What is being asked » Count every line in the data below that includes "AUDITORIA", and give only the result.

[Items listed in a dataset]
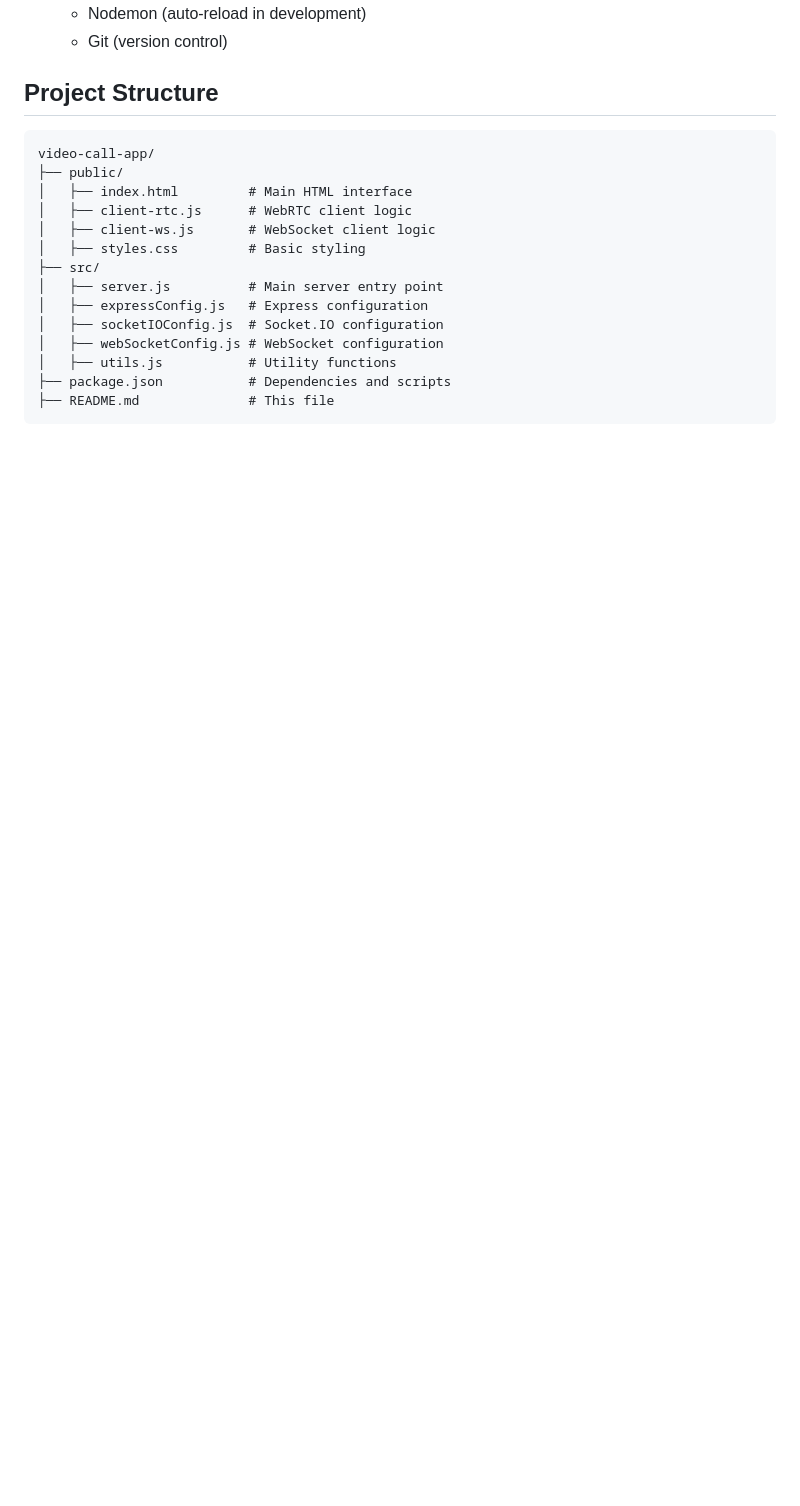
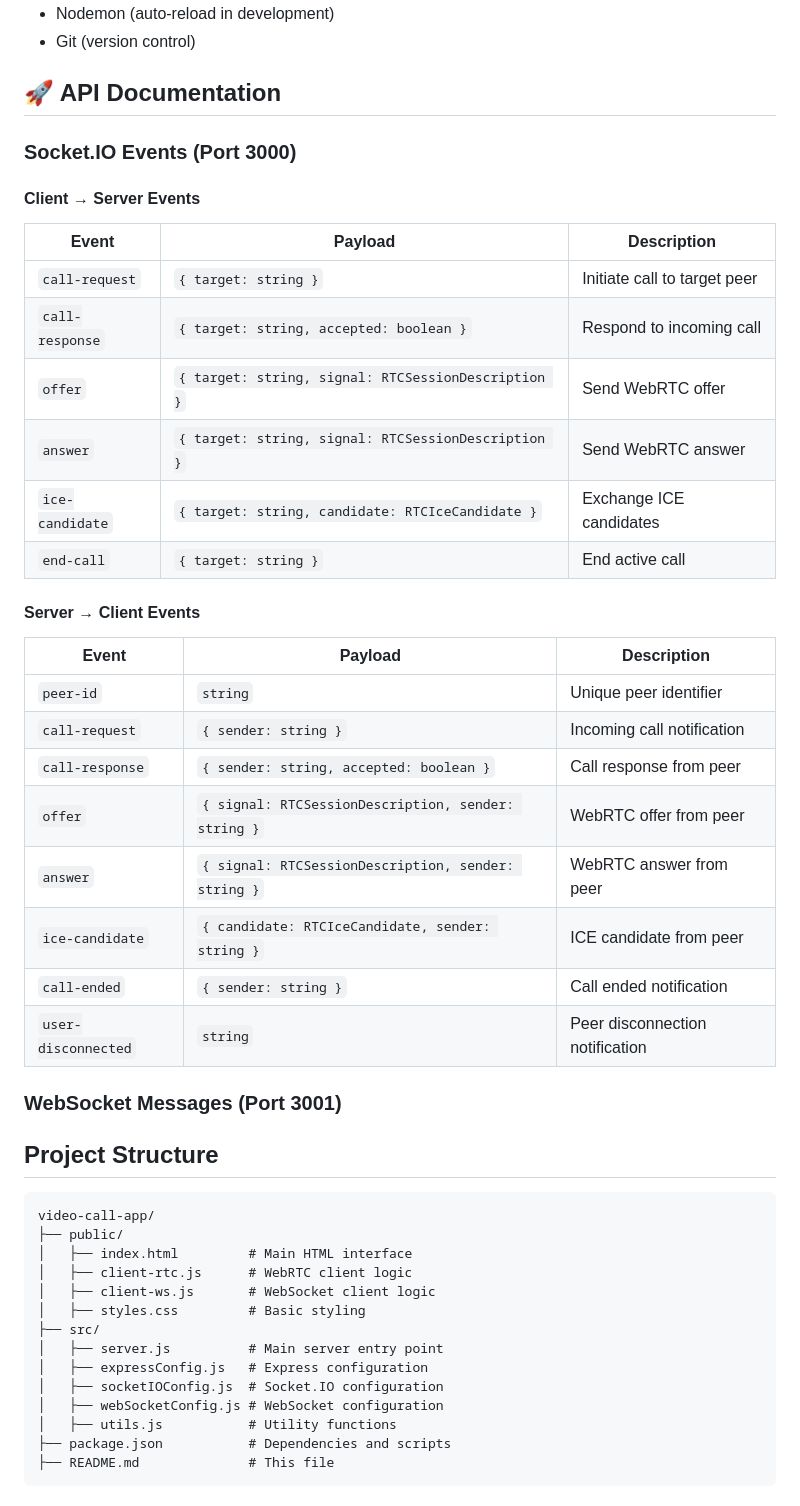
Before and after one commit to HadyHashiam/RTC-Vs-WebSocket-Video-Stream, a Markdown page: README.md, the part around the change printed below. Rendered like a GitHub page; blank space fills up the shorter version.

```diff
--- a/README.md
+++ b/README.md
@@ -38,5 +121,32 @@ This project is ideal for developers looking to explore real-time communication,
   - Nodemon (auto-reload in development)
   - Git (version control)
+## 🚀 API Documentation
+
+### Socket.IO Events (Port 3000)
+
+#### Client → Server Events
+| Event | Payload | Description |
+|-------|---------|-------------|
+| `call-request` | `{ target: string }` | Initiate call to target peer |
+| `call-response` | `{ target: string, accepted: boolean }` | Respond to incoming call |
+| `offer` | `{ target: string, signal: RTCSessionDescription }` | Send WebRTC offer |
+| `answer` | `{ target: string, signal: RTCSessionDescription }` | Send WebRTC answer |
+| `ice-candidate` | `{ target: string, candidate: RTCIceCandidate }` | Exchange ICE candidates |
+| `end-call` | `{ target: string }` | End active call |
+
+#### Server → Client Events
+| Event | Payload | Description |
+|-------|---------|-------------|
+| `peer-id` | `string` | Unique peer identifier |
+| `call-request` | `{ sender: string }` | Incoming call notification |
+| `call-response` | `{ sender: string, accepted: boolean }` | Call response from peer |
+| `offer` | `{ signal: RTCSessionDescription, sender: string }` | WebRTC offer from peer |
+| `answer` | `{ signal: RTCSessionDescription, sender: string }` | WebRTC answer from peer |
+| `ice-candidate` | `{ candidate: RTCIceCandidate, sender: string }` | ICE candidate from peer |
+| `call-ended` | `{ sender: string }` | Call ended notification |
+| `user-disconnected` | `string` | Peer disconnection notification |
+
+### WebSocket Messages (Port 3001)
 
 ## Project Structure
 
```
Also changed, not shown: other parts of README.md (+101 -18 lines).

==

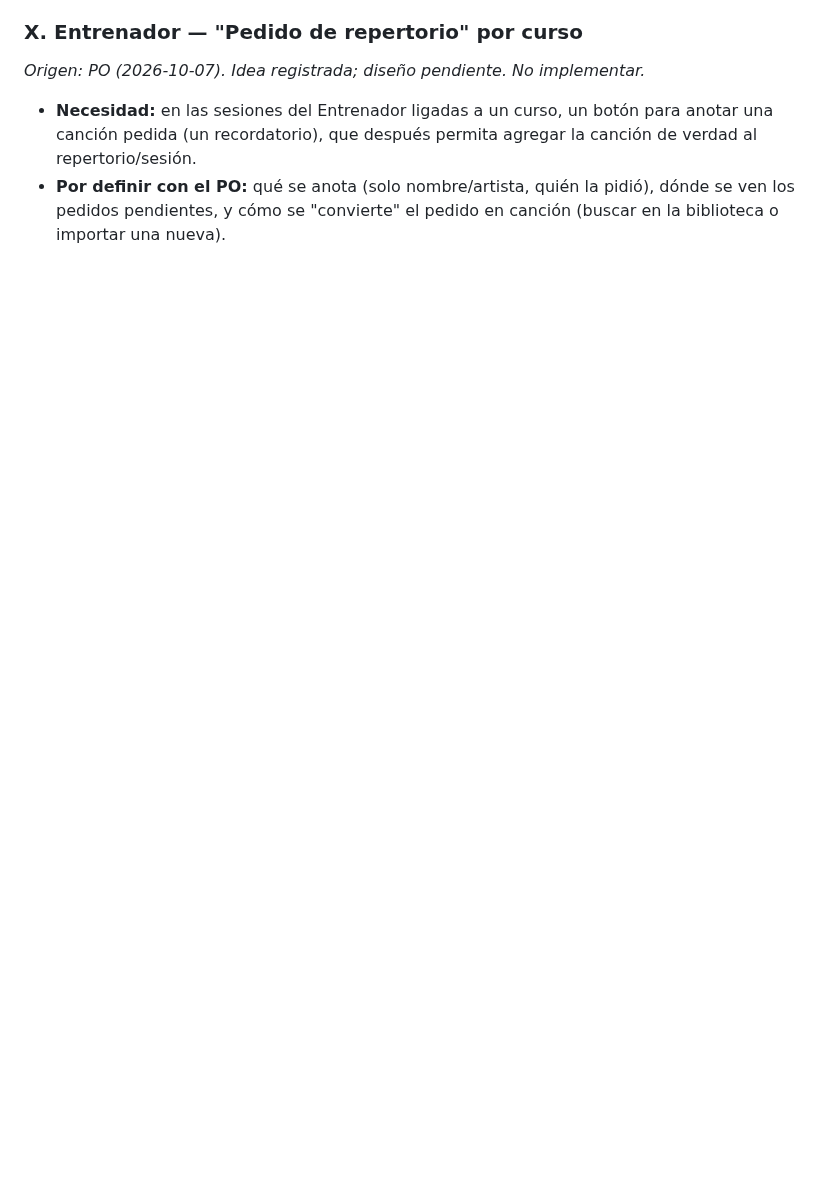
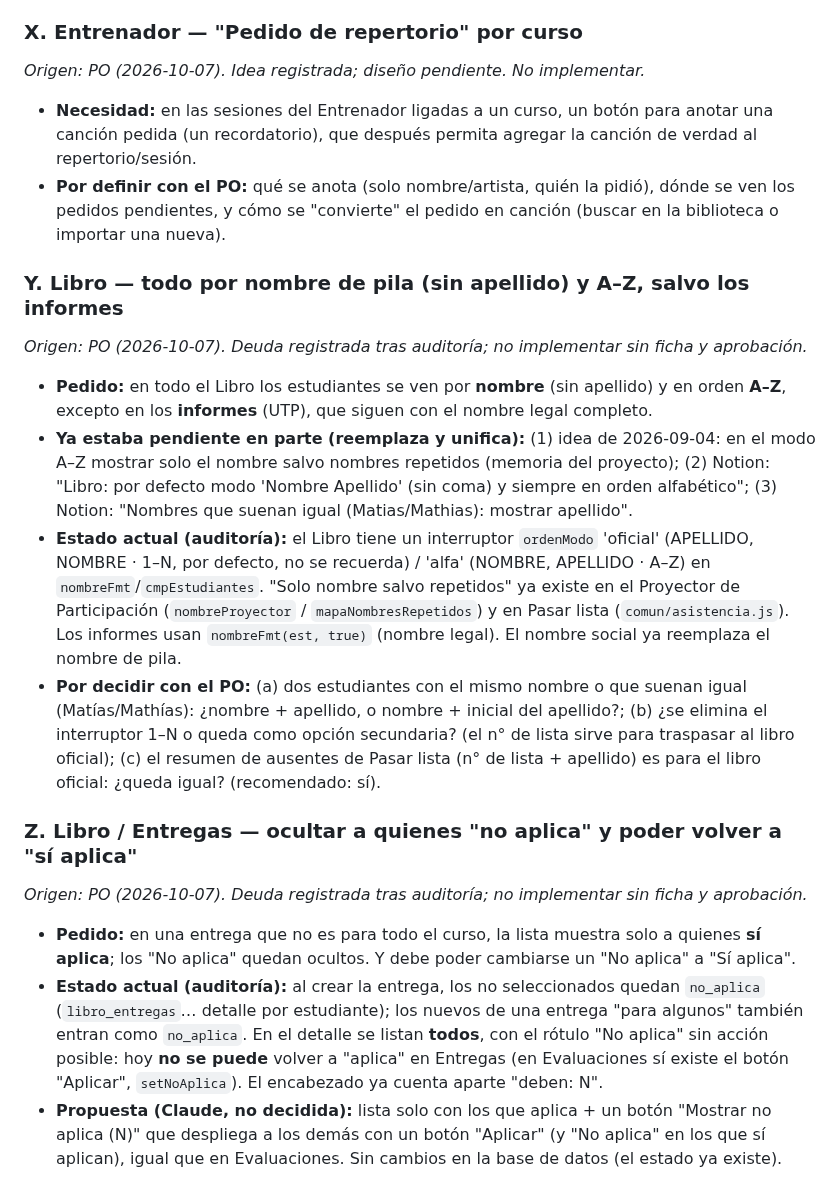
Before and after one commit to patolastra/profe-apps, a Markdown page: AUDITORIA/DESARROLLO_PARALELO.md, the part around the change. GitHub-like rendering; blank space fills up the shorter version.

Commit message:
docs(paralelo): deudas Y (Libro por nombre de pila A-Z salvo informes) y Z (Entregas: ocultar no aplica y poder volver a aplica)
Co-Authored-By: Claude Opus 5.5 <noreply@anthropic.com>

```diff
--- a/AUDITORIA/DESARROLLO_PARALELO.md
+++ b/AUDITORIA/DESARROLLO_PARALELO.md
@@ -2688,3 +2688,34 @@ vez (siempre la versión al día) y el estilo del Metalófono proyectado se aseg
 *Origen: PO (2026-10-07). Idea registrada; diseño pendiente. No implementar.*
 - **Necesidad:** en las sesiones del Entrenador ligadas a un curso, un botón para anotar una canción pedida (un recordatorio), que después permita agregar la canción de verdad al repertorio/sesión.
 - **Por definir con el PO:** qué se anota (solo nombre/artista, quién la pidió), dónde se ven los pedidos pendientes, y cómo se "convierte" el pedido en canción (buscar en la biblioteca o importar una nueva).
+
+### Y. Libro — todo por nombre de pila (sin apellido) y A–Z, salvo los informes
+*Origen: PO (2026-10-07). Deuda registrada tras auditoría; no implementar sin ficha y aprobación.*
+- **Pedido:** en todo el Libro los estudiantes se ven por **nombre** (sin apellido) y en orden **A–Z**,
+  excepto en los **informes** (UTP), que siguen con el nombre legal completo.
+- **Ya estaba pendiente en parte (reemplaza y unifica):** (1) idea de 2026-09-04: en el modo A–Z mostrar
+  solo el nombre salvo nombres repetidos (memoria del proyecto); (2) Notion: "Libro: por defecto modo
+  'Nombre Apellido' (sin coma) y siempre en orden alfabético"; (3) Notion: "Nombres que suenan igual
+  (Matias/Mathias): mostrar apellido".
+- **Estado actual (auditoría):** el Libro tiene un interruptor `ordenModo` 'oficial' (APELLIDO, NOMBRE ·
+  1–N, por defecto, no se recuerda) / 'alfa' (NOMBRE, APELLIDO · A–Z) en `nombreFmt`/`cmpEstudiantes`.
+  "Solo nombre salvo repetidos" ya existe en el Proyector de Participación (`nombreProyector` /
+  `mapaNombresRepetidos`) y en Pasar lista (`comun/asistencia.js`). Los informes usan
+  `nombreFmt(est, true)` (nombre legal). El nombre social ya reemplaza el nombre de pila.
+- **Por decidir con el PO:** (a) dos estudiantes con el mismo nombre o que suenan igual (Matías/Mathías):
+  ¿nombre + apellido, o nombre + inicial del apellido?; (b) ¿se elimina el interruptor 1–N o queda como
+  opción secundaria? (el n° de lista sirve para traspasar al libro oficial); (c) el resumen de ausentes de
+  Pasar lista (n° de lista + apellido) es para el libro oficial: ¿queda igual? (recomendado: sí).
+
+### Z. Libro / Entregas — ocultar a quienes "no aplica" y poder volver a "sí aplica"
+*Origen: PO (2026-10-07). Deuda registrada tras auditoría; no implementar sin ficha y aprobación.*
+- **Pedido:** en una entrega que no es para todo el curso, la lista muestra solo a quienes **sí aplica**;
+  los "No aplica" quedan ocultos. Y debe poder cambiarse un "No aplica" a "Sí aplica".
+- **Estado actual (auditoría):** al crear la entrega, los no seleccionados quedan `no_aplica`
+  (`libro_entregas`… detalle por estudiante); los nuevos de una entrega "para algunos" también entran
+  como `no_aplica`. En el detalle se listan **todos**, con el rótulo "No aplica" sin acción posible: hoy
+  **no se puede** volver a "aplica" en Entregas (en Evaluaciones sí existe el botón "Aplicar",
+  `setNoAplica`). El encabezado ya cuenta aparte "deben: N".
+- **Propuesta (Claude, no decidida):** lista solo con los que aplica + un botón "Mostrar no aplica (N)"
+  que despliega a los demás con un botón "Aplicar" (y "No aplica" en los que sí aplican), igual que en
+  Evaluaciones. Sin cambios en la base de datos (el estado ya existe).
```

...

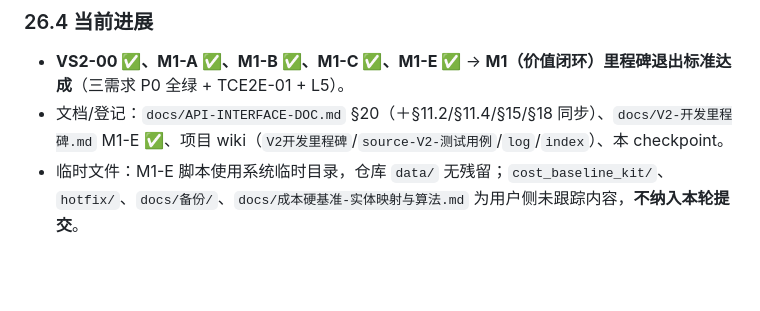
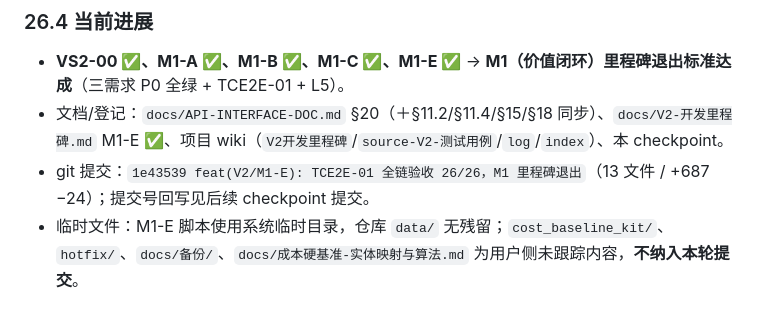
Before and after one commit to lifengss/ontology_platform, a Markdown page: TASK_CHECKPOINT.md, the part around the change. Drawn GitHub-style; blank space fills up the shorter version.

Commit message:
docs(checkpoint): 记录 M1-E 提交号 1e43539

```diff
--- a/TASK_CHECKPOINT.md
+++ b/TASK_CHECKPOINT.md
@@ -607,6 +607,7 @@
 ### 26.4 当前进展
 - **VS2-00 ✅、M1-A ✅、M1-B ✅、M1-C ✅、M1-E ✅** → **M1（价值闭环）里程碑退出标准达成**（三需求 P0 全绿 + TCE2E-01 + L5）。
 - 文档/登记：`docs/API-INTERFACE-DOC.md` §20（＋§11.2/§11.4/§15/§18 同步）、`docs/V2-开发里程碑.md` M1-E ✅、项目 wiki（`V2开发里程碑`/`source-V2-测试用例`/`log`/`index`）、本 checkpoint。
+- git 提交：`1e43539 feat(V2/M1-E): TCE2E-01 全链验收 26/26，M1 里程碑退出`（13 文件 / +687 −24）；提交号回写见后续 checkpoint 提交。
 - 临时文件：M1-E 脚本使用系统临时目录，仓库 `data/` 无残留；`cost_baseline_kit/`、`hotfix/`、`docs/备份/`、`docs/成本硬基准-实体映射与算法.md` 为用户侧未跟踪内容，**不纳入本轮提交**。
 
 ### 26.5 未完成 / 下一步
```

Output of the task » 3